BEGIN Entries provided
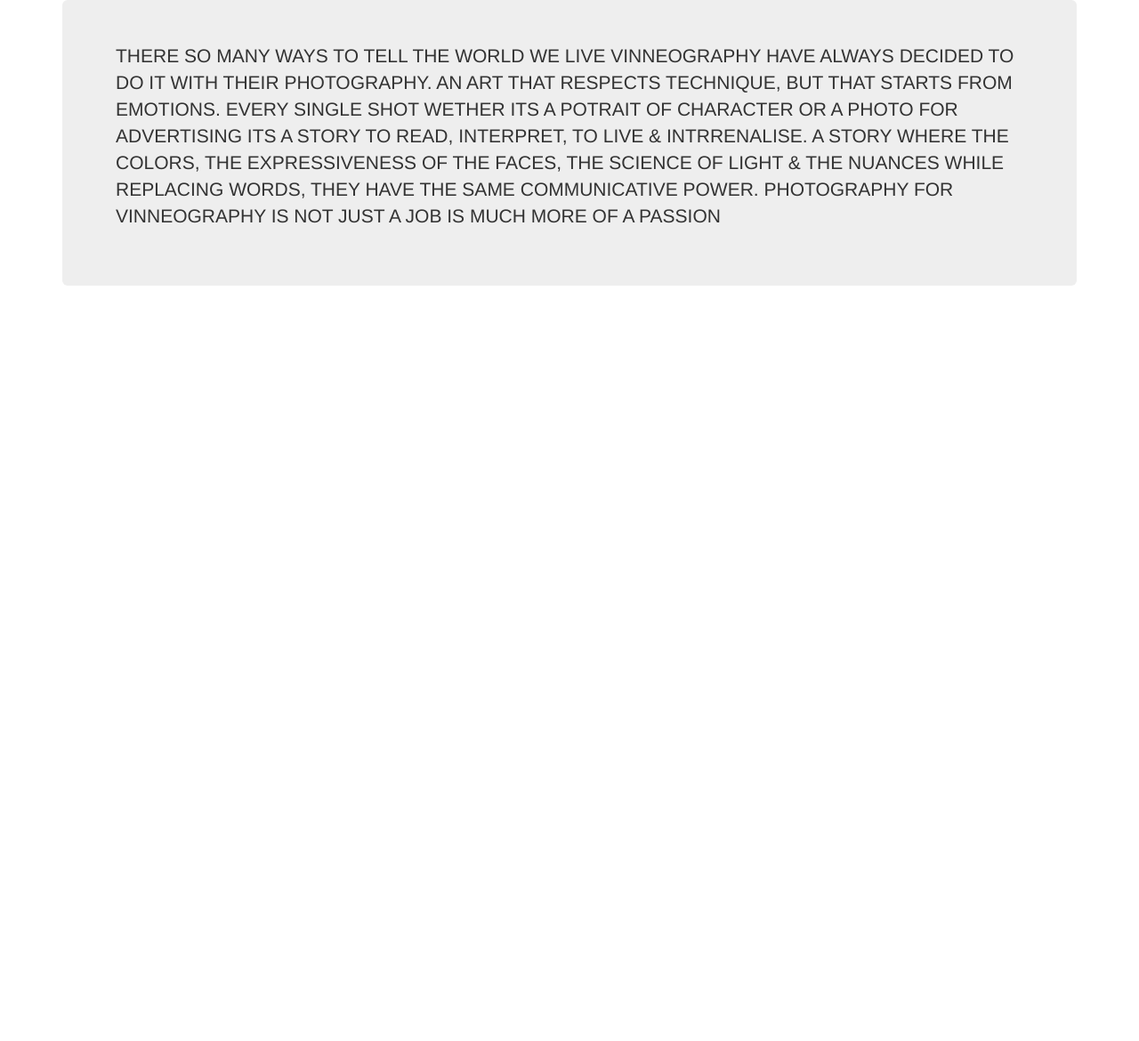
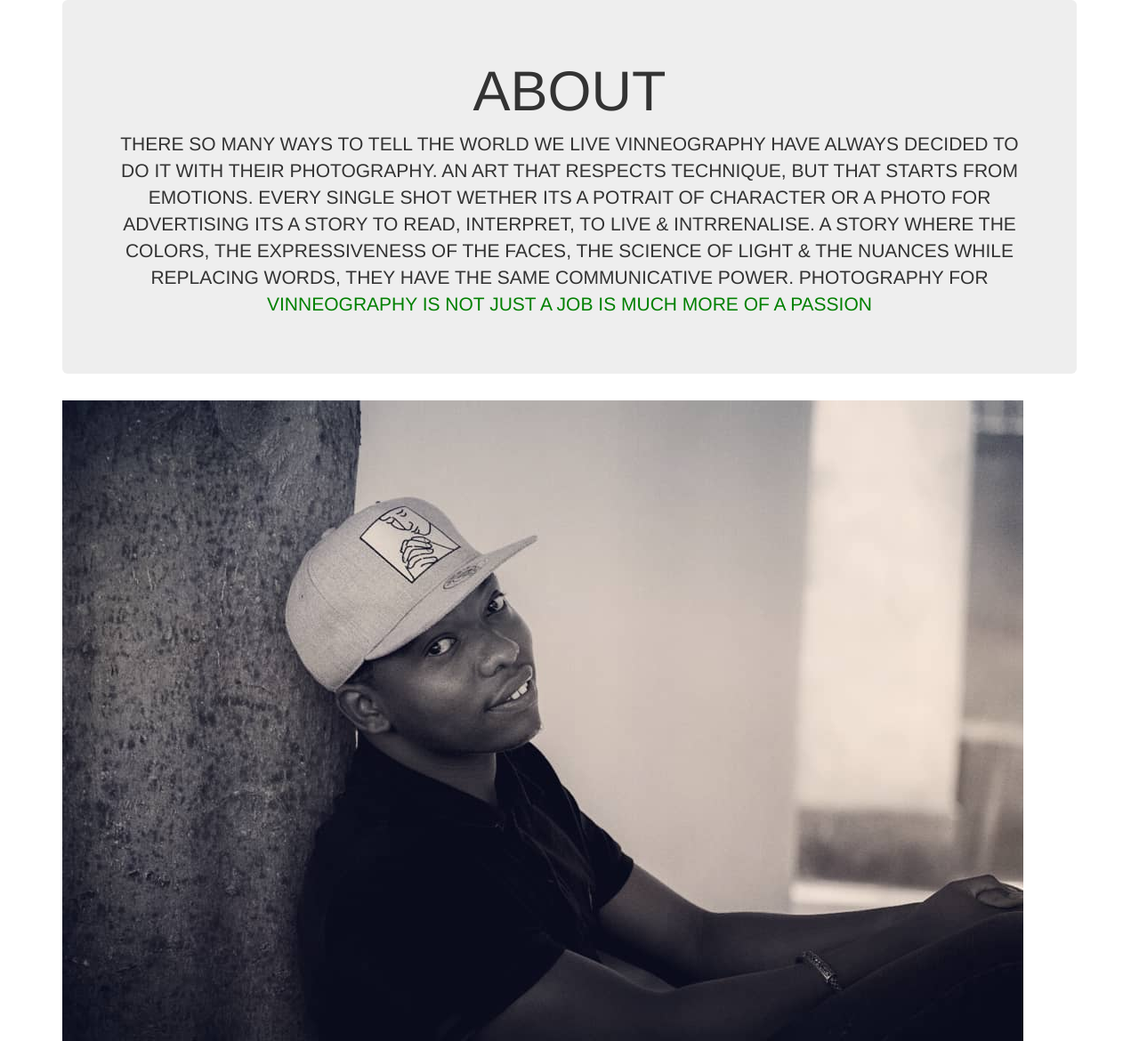
Before and after one commit to stevey52/projectVin, a Django app: page /about/ in a window 1280 px wide. Shown: the whole page at 89% size. Before the commit the page ends 321 px from the top, so only its background shows below. Run offline with Django 3.2, Linux system fonts and the light colour scheme; some libraries are stand-ins or nearby versions.

Commit message:
added about

```diff
--- a/static/css/about.css
+++ b/static/css/about.css
@@ -0,0 +1,8 @@
+h1, p{
+  text-align: center;
+}
+
+#under:hover{
+  text-decoration: underline;
+
+}
--- a/templates/about.html
+++ b/templates/about.html
@@ -1,16 +1,17 @@
 <!DOCTYPE html>
+{% load static %}
 <html lang="en" dir="ltr">
   <head>
     <meta charset="utf-8">
     <title>About Us</title>
     <link rel="stylesheet" href="https://stackpath.bootstrapcdn.com/bootstrap/3.4.1/css/bootstrap.min.css" integrity="sha384-HSMxcRTRxnN+Bdg0JdbxYKrThecOKuH5zCYotlSAcp1+c8xmyTe9GYg1l9a69psu" crossorigin="anonymous">
-
+    <link rel="stylesheet" href="{% static "css/about.css"%}"/>
   </head>
   <body>
 
     <div class="container">
       <div class="jumbotron">
-
+      <h1>ABOUT</h1>
           <p>THERE SO MANY WAYS TO TELL THE WORLD WE LIVE
       VINNEOGRAPHY HAVE ALWAYS DECIDED TO DO IT
       WITH THEIR PHOTOGRAPHY.
@@ -23,10 +24,11 @@
       THE FACES, THE SCIENCE OF LIGHT & THE NUANCES
       WHILE REPLACING WORDS, THEY HAVE THE SAME
       COMMUNICATIVE POWER.
-      PHOTOGRAPHY FOR VINNEOGRAPHY IS NOT JUST
-      A JOB IS MUCH MORE OF A PASSION</p>
+      PHOTOGRAPHY FOR
+      <span id="under" style="color:green;">VINNEOGRAPHY IS NOT JUST A JOB IS MUCH MORE OF A PASSION</span>
+    </p>
         </div>
-
+        <img src="{% static "images/vinyAbout__-.jpg" %}" alt="">
       </div>
 
 
```
Also changed, not shown: templates/home.html (+4 -4 lines), static/images/NelysaFlower__-.jpg (added), static/images/vinyAbout__-.jpg (added).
END Entries provided
Task details:
Go through the entries above and report how many lines hold the word "html". Nothing but the number is needed.

Your solution:
5